Allowing specific accommodations gives all students a level "playing field," and allows the student with disabilities an equal opportunity to prosper academically and contribute to society. The careers of Albert Einstein, Thomas Edison, and Niels Bohr, for instance, show what persons with learning disabilities can accomplish despite initial difficulties. Although not all accommodations or techniques will work for every individual, below are some time-tested recommendations.
When correcting a students' spelling, punctuation, or misused words, don't simply mark what is wrong, but help the student see the correct version. For repeated spelling errors and word substitutions, it may help to provide the correct spelling for the word above or to the side of the incorrect word, and to underline or circle the letters that are different, particularly if they are transposed. You can also ask the Writing Center tutors to look for and go over such spelling issues with the student (send a written note with the student for the tutor). For patterns of substituted words, you might mention the word the student needs or indicate a dictionary or a grammar handbook chapter that will explain the differences. Many grammar handbooks list the most commonly misspelled and confused or misunderstood words. Such lists can be valuable references for students with learning disabilities.
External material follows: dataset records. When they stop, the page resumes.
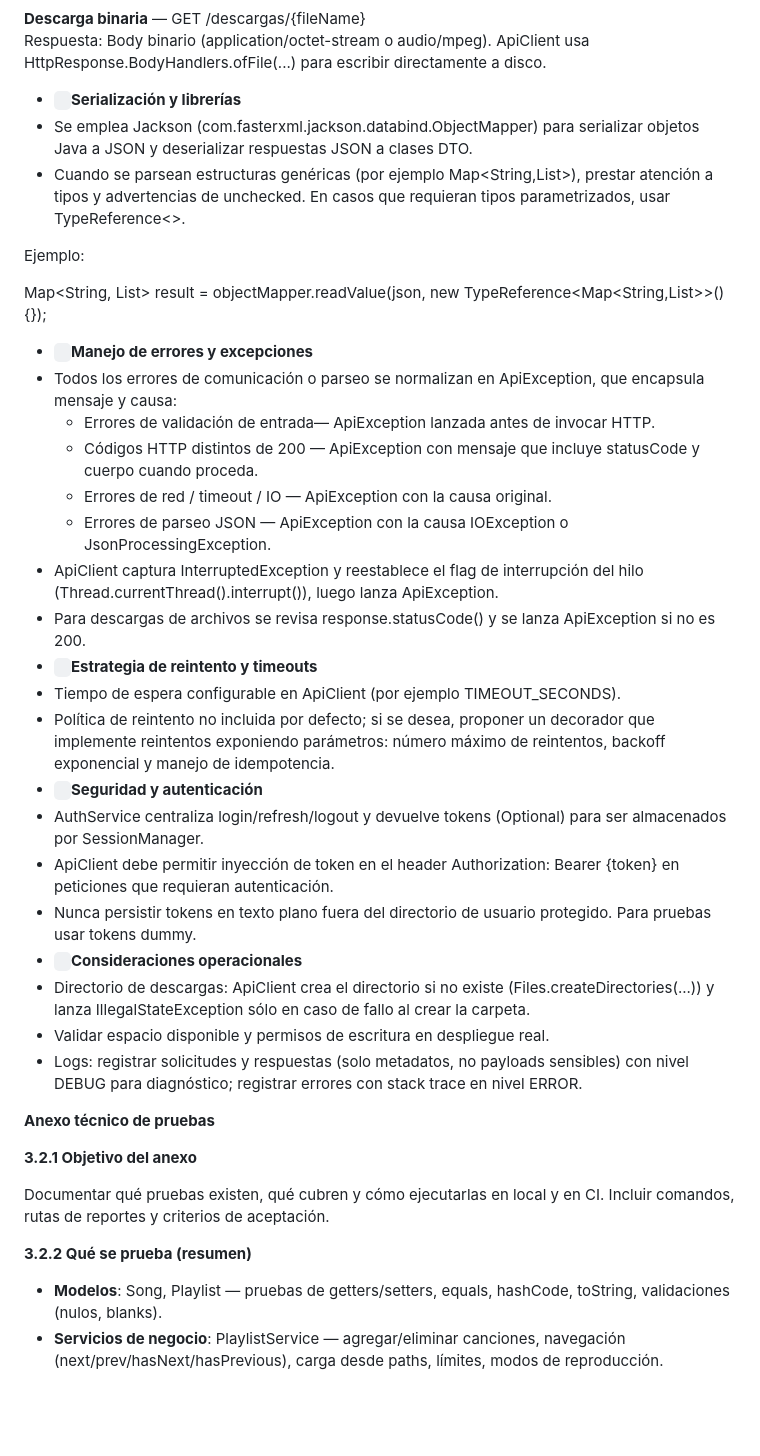
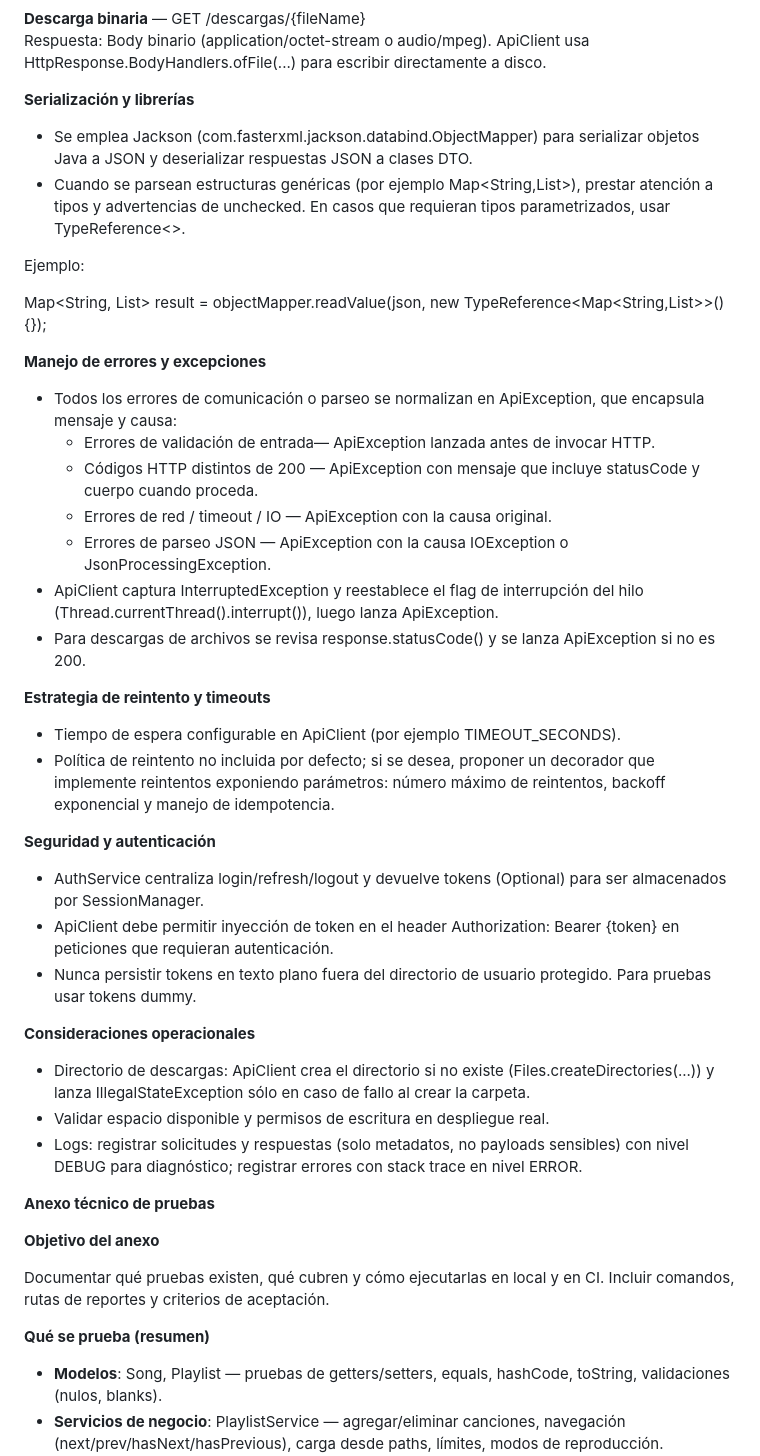
Before and after one commit to PendoVan/Reproductor-Musical, a Markdown page: Documentacion/05_Informe-Tecnico-y-Resultados-de-Pruebas.md, the part around the change printed below. Rendered like a GitHub page; blank space fills up the shorter version.

```diff
--- a/Documentacion/05_Informe-Tecnico-y-Resultados-de-Pruebas.md
+++ b/Documentacion/05_Informe-Tecnico-y-Resultados-de-Pruebas.md
@@ -67,7 +67,7 @@ Los contratos JSON relevantes son:
 **Descarga binaria** — GET /descargas/{fileName}\
 Respuesta: Body binario (application/octet-stream o audio/mpeg). ApiClient usa HttpResponse.BodyHandlers.ofFile(...) para escribir directamente a disco.
 
-- ` `**Serialización y librerías**
+**Serialización y librerías**
 - Se emplea Jackson (com.fasterxml.jackson.databind.ObjectMapper) para serializar objetos Java a JSON y deserializar respuestas JSON a clases DTO.
 - Cuando se parsean estructuras genéricas (por ejemplo Map<String,List<String>>), prestar atención a tipos y advertencias de unchecked. En casos que requieran tipos parametrizados, usar TypeReference<>.
 
@@ -75,7 +75,7 @@ Ejemplo:
 
 Map<String, List<String>> result = objectMapper.readValue(json, new TypeReference<Map<String,List<String>>>(){});
 
-- ` `**Manejo de errores y excepciones**
+**Manejo de errores y excepciones**
 - Todos los errores de comunicación o parseo se normalizan en ApiException, que encapsula mensaje y causa:
   - Errores de validación de entrada— ApiException lanzada antes de invocar HTTP.
   - Códigos HTTP distintos de 200 — ApiException con mensaje que incluye statusCode y cuerpo cuando proceda.
@@ -83,25 +83,28 @@ Map<String, List<String>> result = objectMapper.readValue(json, new TypeReferenc
   - Errores de parseo JSON — ApiException con la causa IOException o JsonProcessingException.
 - ApiClient captura InterruptedException y reestablece el flag de interrupción del hilo (Thread.currentThread().interrupt()), luego lanza ApiException.
 - Para descargas de archivos se revisa response.statusCode() y se lanza ApiException si no es 200.
-- ` `**Estrategia de reintento y timeouts**
+
+**Estrategia de reintento y timeouts**
 - Tiempo de espera configurable en ApiClient (por ejemplo TIMEOUT\_SECONDS).
 - Política de reintento no incluida por defecto; si se desea, proponer un decorador que implemente reintentos exponiendo parámetros: número máximo de reintentos, backoff exponencial y manejo de idempotencia.
-- ` `**Seguridad y autenticación**
+
+**Seguridad y autenticación**
 - AuthService centraliza login/refresh/logout y devuelve tokens (Optional<String>) para ser almacenados por SessionManager.
 - ApiClient debe permitir inyección de token en el header Authorization: Bearer {token} en peticiones que requieran autenticación.
 - Nunca persistir tokens en texto plano fuera del directorio de usuario protegido. Para pruebas usar tokens dummy.
-- ` `**Consideraciones operacionales**
+
+**Consideraciones operacionales**
 - Directorio de descargas: ApiClient crea el directorio si no existe (Files.createDirectories(...)) y lanza IllegalStateException sólo en caso de fallo al crear la carpeta.
 - Validar espacio disponible y permisos de escritura en despliegue real.
 - Logs: registrar solicitudes y respuestas (solo metadatos, no payloads sensibles) con nivel DEBUG para diagnóstico; registrar errores con stack trace en nivel ERROR.
 
 **Anexo técnico de pruebas**
 
-**3.2.1 Objetivo del anexo**
+**Objetivo del anexo**
 
 Documentar qué pruebas existen, qué cubren y cómo ejecutarlas en local y en CI. Incluir comandos, rutas de reportes y criterios de aceptación.
 
-**3.2.2 Qué se prueba (resumen)**
+**Qué se prueba (resumen)**
 
 - **Modelos**: Song, Playlist — pruebas de getters/setters, equals, hashCode, toString, validaciones (nulos, blanks).
 - **Servicios de negocio**: PlaylistService — agregar/eliminar canciones, navegación (next/prev/hasNext/hasPrevious), carga desde paths, límites, modos de reproducción.
```
Also changed, not shown: other parts of Documentacion/05_Informe-Tecnico-y-Resultados-de-Pruebas.md (+21 -69 lines).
allowing specific modifications that clarify the background information
needed for the exam. For students who cannot recognize negative symbols,
and so perform mathematical problems perfectly except for treating negative
numbers as positive numbers, all you might need to do is highlight or
circle the negative symbols on exams, thus allowing such students to "see"
the symbols. Or you might allow memory-impaired students a card for exams
that lists the names of characters or other basic information. NB: Allowing
one student but not others to bring in a card immediately identifies the
student as learning-disabled, and may create resentment among the other
students for this "special treatment." You can either allow
all students such cards, modifying the exam accordingly, or give the special
student the exam in a separate room or at another time. Such accommodations
do not allow students to cheat when the purpose of the exam is not memory
recall because they test whether students can use this information to
demonstrate their competence at statistics, economics, or literature.
Such an accommodation becomes more problematic, of course, when you must
test recall, as in foreign-language courses.
having your students demonstrate their knowledge with modes other than
final timed multiple-choice or essay exams. You might substitute short-answer
questions or a combination of written and oral examinations.